Under Pennsylvania law, the owner of a famous mark can obtain an injunction against another person who uses the mark if that use causes dilution of the distinctive quality of the mark. The following are some, but not all, of the factors the court considers when determining whether the mark is distinctive and famous:
- Duration and extent of the use of the mark in relation to the goods and services for which the mark is used;
- Duration and extent of advertising and publicity of the mark within Pennsylvania;
- The geographical extent of the trading area in which the mark is used;
- The degree of recognition of the mark in the trading areas and channels of trade used by the mark’s owner and the person against whom the injunction is sought; and
- Nature and extent of the use of the same or similar marks by third parties.
The first step in stopping unwanted use of a trademark is to send a cease and desist letter to the infringing party that demands them to stop using the mark. If the infringing party does not stop using the mark, the next step is to file a lawsuit. While the main objective of these actions is to stop the use of the trademark, in some cases, it is possible to receive money damages based on the loss due to the unauthorized use. In order to receive money damages, it must be proven that the use was likely to confuse consumers and the business suffered economically due to that use.
Small Business Law Help
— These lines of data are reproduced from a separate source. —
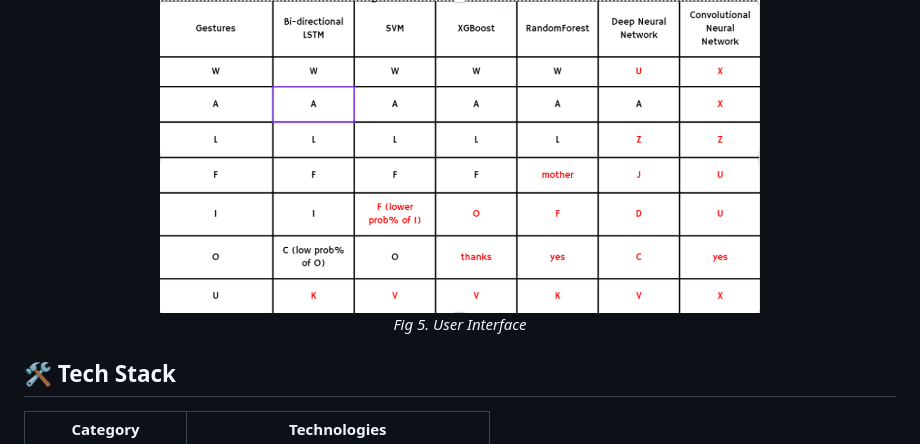
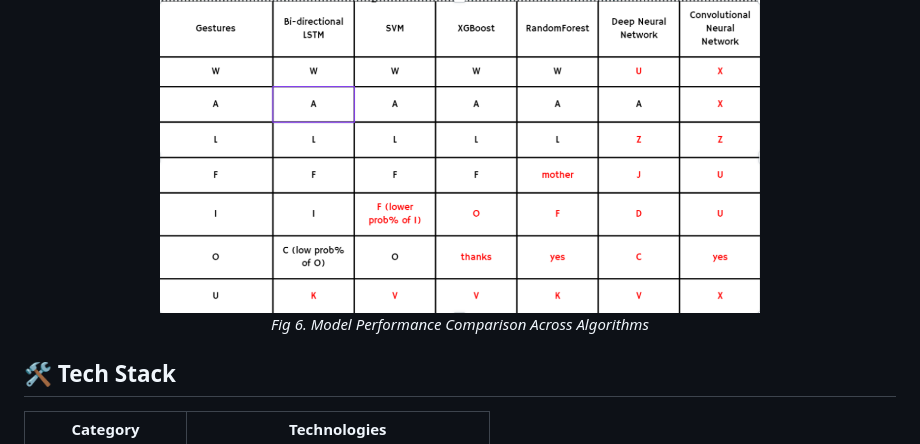
Before and after one commit to mahekupadhye31/Deep-learning-enabled-smart-glove, a Markdown page: README.md, the part around the change printed below. Drawn GitHub-style.

```diff
--- a/README.md
+++ b/README.md
@@ -141,7 +141,7 @@ void loop() {
 <p align="center">
   <img src="templates/comparison.png" alt="comparison" width="600"/>
   <br>
-  <em>Fig 5. User Interface</em>
+  <em>Fig 6. Model Performance Comparison Across Algorithms </em>
 </p>
 
 ## 🛠️ Tech Stack
```
Also changed, not shown: other parts of README.md (+1 -1 lines).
For more information about trademarks, or any other intellectual property, speak with experienced attorney at the Philadelphia Small Business Law Center. We look forward to providing our knowledge and experience to help your business succeed.